Sam and Marc battle it out for third across line

The duel for third place across the finish line in the Vendee Globe between Sam Davies (Roxy) and Marc Guillemot (Safran) is in the balance. Sam has 1,925 miles to sail to the finish line.
Guillemot (2,143 miles to finish) had a consistent speed advantage yesterday as he headed round the west side of an anticyclone, with Sam having more upwind angles as she seeks the eastern side.

While Sam was computed yesterday to be 203 miles ahead of Marc Guillemot in terms of distance to finish, she is over 100 miles further south.

Of course, Sam is not likely to beat Marc to the podium, because he was awarded 82 hours redress for standing by Yann Elies in the Southern Ocean, whereas Sam was awarded just 11 hours for her diversion towards Elies.

When Sam tacks to port for Cape Finisterre will be a huge strategic moment, but as she described during The 2008 Artemis Transat, it will not be without significant effort:
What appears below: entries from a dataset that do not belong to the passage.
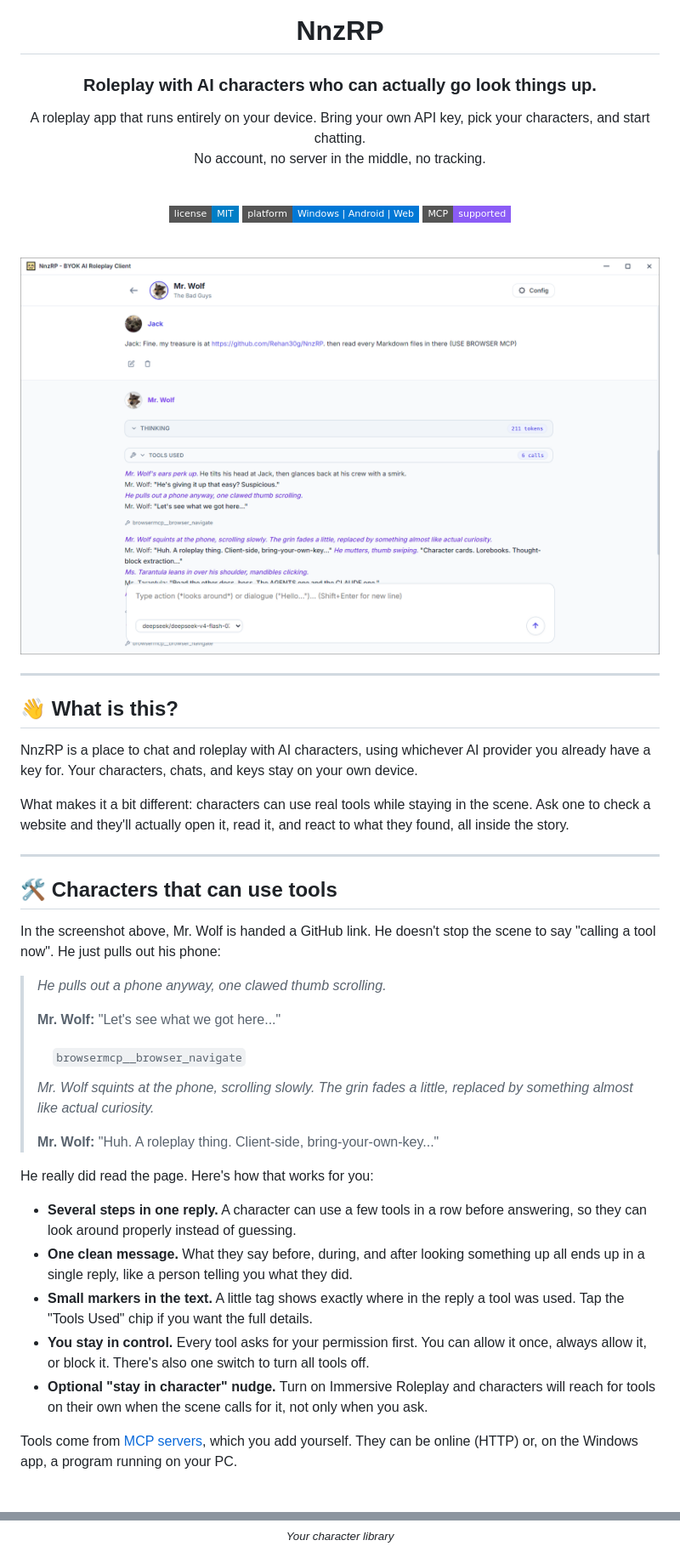
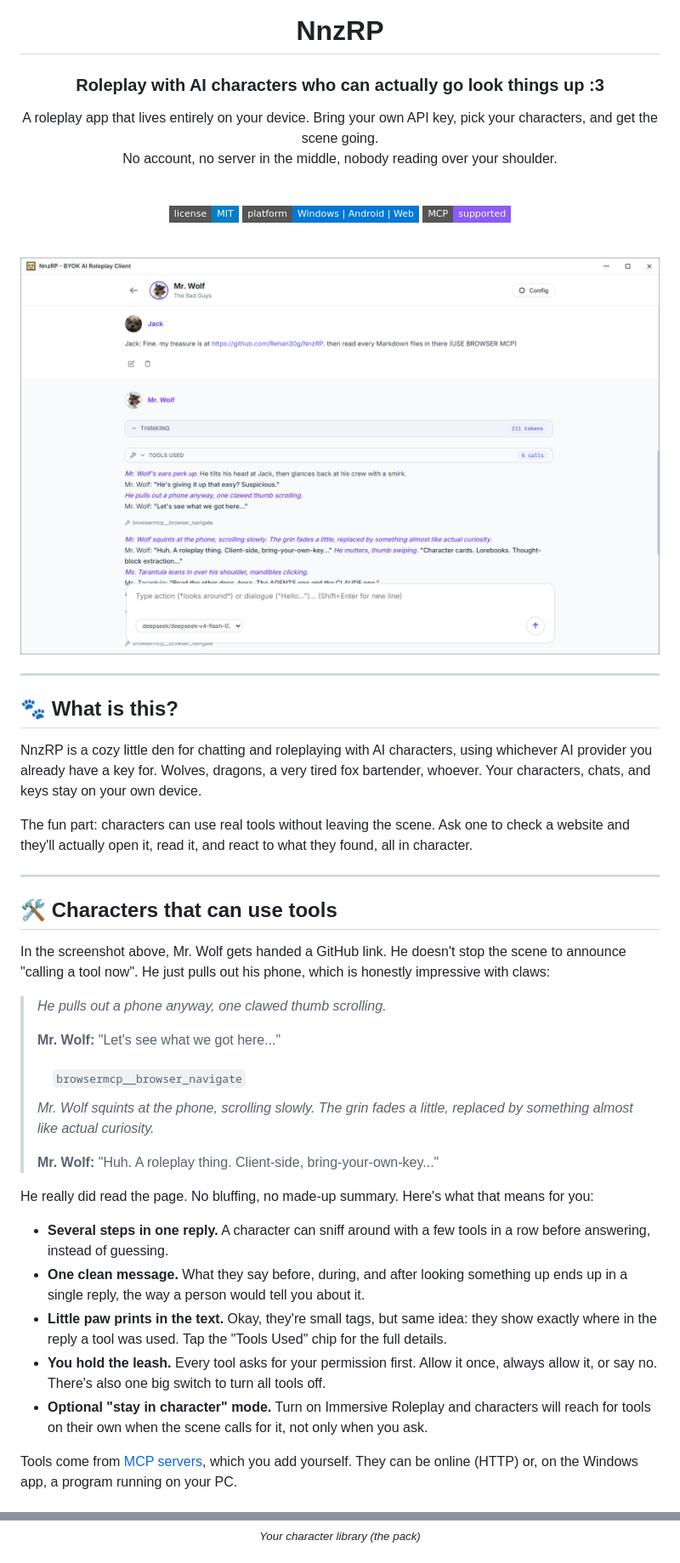
Before and after one commit to Rehan30g/NnzRP, a Markdown page: README.md, 2 parts joined by grey strips. Shown at 85% size. Rendered like a GitHub page; folded sections open; badges without logos.

Commit message:
docs: give README a friendlier, playful tone

```diff
--- a/README.md
+++ b/README.md
@@ -4,10 +4,10 @@
 
 # NnzRP
 
-### Roleplay with AI characters who can actually go look things up.
+### Roleplay with AI characters who can actually go look things up :3
 
-A roleplay app that runs entirely on your device. Bring your own API key, pick your characters, and start chatting.<br>
-No account, no server in the middle, no tracking.
+A roleplay app that lives entirely on your device. Bring your own API key, pick your characters, and get the scene going.<br>
+No account, no server in the middle, nobody reading over your shoulder.
 
 <br>
 
@@ -23,17 +23,17 @@ No account, no server in the middle, no tracking.
 
 ---
 
-## 👋 What is this?
+## 🐾 What is this?
 
-NnzRP is a place to chat and roleplay with AI characters, using whichever AI provider you already have a key for. Your characters, chats, and keys stay on your own device.
+NnzRP is a cozy little den for chatting and roleplaying with AI characters, using whichever AI provider you already have a key for. Wolves, dragons, a very tired fox bartender, whoever. Your characters, chats, and keys stay on your own device.
 
-What makes it a bit different: characters can use real tools while staying in the scene. Ask one to check a website and they'll actually open it, read it, and react to what they found, all inside the story.
+The fun part: characters can use real tools without leaving the scene. Ask one to check a website and they'll actually open it, read it, and react to what they found, all in character.
 
 ---
 
 ## 🛠️ Characters that can use tools
 
-In the screenshot above, Mr. Wolf is handed a GitHub link. He doesn't stop the scene to say "calling a tool now". He just pulls out his phone:
+In the screenshot above, Mr. Wolf gets handed a GitHub link. He doesn't stop the scene to announce "calling a tool now". He just pulls out his phone, which is honestly impressive with claws:
 
 > *He pulls out a phone anyway, one clawed thumb scrolling.*
 >
@@ -45,13 +45,13 @@ In the screenshot above, Mr. Wolf is handed a GitHub link. He doesn't stop the s
 >
 > **Mr. Wolf:** "Huh. A roleplay thing. Client-side, bring-your-own-key..."
 
-He really did read the page. Here's how that works for you:
+He really did read the page. No bluffing, no made-up summary. Here's what that means for you:
 
-- **Several steps in one reply.** A character can use a few tools in a row before answering, so they can look around properly instead of guessing.
-- **One clean message.** What they say before, during, and after looking something up all ends up in a single reply, like a person telling you what they did.
-- **Small markers in the text.** A little tag shows exactly where in the reply a tool was used. Tap the "Tools Used" chip if you want the full details.
-- **You stay in control.** Every tool asks for your permission first. You can allow it once, always allow it, or block it. There's also one switch to turn all tools off.
-- **Optional "stay in character" nudge.** Turn on Immersive Roleplay and characters will reach for tools on their own when the scene calls for it, not only when you ask.
+- **Several steps in one reply.** A character can sniff around with a few tools in a row before answering, instead of guessing.
+- **One clean message.** What they say before, during, and after looking something up ends up in a single reply, the way a person would tell you about it.
+- **Little paw prints in the text.** Okay, they're small tags, but same idea: they show exactly where in the reply a tool was used. Tap the "Tools Used" chip for the full details.
+- **You hold the leash.** Every tool asks for your permission first. Allow it once, always allow it, or say no. There's also one big switch to turn all tools off.
+- **Optional "stay in character" mode.** Turn on Immersive Roleplay and characters will reach for tools on their own when the scene calls for it, not only when you ask.
 
 Tools come from [MCP servers](https://modelcontextprotocol.io/), which you add yourself. They can be online (HTTP) or, on the Windows app, a program running on your PC.
 
@@ -177,7 +177,7 @@ You can turn servers on and off from the chat side panel any time.
 <div align="center">
 
 <img src="src/screenshot_characters.png" width="880" alt="Character library">
-<br><sub><em>Your character library</em></sub>
+<br><sub><em>Your character library (the pack)</em></sub>
 <br><br>
 
 <img src="src/screenshot_mcp.png" width="880" alt="MCP server settings">
```
Also changed, not shown: other parts of README.md (+19 -19 lines).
1- First of all a trip forward inside the boat via the ballast valves to start
the water transfer, then to the sails to re-stack all 200kg of them onto what
will be the new high side.
2- Then back to stack the three “toboggans” that slide across Roxy on a pulley
system. This is where I stow all my food, safety gear, spares and clothes;
3- After closing the ballast transfer and opening to top up the new windward
tanks, I jump on deck. I have to be quick now because all the gear and ballast
is to leeward so we are not quick and Roxy is not happy!
4- Prepare the new runner, new daggerboard down, release a bit of mainsheet,
keel released to leeward…
5- Set the autopilot to tack the boat, while I winch the sails back in. Not an
easy task as after all the preparation I am already knackered!
6- Old board up, leeward runner forward etc etc.
7- Then head back down below to finish emptying the leeward ballast (with the
electric bilge pump)
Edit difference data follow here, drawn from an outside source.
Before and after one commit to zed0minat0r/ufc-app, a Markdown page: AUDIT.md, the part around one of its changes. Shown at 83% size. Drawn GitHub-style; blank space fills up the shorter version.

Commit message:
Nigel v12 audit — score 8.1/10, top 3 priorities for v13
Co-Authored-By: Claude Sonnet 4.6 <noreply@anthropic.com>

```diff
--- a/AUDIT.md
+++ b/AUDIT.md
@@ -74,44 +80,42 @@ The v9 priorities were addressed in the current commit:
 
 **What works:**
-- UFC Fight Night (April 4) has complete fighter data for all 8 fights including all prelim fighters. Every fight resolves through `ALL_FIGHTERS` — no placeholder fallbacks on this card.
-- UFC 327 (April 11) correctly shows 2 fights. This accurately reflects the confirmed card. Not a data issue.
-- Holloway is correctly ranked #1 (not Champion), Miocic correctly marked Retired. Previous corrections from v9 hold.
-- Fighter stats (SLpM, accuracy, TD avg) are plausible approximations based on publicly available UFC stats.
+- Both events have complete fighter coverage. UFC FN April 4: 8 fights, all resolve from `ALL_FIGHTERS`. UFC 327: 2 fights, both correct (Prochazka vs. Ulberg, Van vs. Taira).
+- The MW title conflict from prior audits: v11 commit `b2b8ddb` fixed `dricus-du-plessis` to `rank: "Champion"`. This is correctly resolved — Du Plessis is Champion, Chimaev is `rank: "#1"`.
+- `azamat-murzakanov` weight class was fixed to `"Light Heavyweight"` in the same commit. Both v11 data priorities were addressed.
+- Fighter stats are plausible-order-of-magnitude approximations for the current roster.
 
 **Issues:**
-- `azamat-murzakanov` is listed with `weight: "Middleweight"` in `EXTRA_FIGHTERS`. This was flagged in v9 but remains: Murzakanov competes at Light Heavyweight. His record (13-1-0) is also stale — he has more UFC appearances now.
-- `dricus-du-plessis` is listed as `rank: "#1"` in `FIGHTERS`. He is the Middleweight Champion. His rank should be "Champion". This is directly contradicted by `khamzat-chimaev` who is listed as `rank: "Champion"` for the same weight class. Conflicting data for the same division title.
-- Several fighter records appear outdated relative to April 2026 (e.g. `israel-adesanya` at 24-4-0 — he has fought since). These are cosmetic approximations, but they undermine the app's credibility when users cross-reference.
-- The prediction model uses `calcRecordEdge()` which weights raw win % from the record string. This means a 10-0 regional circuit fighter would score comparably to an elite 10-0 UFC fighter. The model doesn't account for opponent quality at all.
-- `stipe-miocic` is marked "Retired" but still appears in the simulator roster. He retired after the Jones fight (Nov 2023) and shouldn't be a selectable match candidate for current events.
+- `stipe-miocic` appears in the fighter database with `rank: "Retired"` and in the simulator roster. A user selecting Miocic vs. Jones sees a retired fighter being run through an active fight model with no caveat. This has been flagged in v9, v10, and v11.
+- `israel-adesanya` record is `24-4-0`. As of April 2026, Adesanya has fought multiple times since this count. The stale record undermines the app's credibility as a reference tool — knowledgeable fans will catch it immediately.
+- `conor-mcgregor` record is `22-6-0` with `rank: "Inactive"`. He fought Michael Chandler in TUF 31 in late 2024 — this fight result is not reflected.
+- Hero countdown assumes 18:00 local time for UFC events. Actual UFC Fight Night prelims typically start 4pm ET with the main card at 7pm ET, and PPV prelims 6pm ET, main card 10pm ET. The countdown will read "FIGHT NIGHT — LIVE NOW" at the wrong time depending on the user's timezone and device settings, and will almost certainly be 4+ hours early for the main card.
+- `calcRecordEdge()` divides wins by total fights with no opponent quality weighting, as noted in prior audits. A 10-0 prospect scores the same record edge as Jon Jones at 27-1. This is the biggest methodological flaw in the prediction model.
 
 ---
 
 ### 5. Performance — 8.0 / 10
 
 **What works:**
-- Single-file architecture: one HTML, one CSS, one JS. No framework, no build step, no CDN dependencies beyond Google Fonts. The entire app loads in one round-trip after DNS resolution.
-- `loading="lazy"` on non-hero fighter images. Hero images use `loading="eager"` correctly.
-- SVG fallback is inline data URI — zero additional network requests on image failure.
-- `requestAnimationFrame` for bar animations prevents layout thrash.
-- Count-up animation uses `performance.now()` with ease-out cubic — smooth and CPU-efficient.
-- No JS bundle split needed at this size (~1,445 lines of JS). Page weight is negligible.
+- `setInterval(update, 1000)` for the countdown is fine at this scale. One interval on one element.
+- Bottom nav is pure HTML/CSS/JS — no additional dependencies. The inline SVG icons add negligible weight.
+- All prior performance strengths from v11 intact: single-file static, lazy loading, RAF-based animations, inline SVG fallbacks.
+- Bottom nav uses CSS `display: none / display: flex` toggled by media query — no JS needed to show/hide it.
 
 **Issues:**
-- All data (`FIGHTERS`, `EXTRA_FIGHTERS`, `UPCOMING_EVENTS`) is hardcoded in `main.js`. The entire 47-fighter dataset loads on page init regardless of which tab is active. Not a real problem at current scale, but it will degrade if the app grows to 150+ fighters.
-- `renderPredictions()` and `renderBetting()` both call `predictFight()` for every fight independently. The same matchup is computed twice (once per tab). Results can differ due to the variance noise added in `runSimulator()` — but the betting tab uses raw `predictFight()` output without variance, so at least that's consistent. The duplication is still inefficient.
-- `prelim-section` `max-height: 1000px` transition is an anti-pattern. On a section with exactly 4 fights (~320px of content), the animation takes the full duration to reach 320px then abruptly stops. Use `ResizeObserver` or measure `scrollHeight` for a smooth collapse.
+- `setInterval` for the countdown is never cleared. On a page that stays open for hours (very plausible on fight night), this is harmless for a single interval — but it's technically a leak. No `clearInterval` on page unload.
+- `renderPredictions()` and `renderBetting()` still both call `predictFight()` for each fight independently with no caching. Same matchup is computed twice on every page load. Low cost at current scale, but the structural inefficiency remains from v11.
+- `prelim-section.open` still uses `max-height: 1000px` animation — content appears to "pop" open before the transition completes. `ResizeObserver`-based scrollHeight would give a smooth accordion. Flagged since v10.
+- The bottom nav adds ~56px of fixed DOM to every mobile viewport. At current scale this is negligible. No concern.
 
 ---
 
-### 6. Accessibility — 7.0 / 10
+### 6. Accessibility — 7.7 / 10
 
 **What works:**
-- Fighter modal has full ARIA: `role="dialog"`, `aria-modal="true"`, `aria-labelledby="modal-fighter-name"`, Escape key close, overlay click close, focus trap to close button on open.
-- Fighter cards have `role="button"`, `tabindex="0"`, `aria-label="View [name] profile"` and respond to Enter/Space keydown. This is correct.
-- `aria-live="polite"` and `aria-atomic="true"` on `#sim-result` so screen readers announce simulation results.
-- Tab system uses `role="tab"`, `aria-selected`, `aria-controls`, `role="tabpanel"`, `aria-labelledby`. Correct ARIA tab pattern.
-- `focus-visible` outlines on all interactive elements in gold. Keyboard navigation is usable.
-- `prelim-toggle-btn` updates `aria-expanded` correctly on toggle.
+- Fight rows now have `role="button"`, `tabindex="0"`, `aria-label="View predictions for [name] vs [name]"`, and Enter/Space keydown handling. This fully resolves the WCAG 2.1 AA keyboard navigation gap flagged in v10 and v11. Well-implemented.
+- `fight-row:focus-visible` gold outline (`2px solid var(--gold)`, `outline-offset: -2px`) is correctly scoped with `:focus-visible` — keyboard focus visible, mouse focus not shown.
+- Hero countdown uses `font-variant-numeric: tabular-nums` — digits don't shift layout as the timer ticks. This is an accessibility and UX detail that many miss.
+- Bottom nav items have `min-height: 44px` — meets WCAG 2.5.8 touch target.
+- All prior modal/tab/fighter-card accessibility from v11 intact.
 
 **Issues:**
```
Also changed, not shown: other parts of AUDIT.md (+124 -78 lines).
‘THEN,’ Sam says, ‘as you can imagine, I am totally knackered. Usually following the
manoeuvre I frantically tear off of all my clothes as I am totally hot and
soaked with sweat, and gulp down a litre of water. Then I collapse on the
chart table seat. Then I rapidly put all my clothes back on for the North
Atlantic conditions.

In second place, Armel Le Cléac’h is now expected to finish the Vendee Globe between tomorrow at 0900hrs GMT and Saturday 1500hrs GMT, which would mean
Desjoyeaux’s margin will be at least four and a half days and more likely five
days. Le Cléach reported that Tuesday night was probably the toughest of his
race so far, with gusts to 60 knots and big, cross seas. Le Cléac’h has 11 hours of redress against Guillemot 82 hours, so so Le Cléach needs to see Guillemot several hundred miles behind when he crosses the finish to be sure of second place.

Day 87 ½ Leader on the water: Le Cléac’h 200 miles W of Cape Finisterre
04:00 HRS GMT. Rankings
1 . Michel Desjoyeaux (Foncia) finished after 84 days 3 hours, 9 minutes
2 . Armel Le Cléac’h (Brit Air) at 582 miles to finish
3 . Sam Davies (Roxy) at 1,925 miles to finish
4 . Marc Guillemot (Safran) at 2,143 miles to finish
5 . Brian Thompson (Bahrain Team Pindar) at 2,313 miles to finish
6 . Dee Caffari (Aviva) at 2,522 miles to finish
7 . Arnaud Boissières (Akena Vérandas) at 3025 miles to finish
8 . Steve White (Toe in the Water) 3878 miles to finish
9 . Rich Wilson (Great American III) at 5307 miles to finish
10 . Raphaël Dinelli (Fondation Océan Vital) at 6501 miles to finish
11 . Norbert Sedlacek (Nauticsport – Kapsch) at 6919 miles to finish
RDG . Vincent Riou (PRB). 3rd equal. 30 boats started.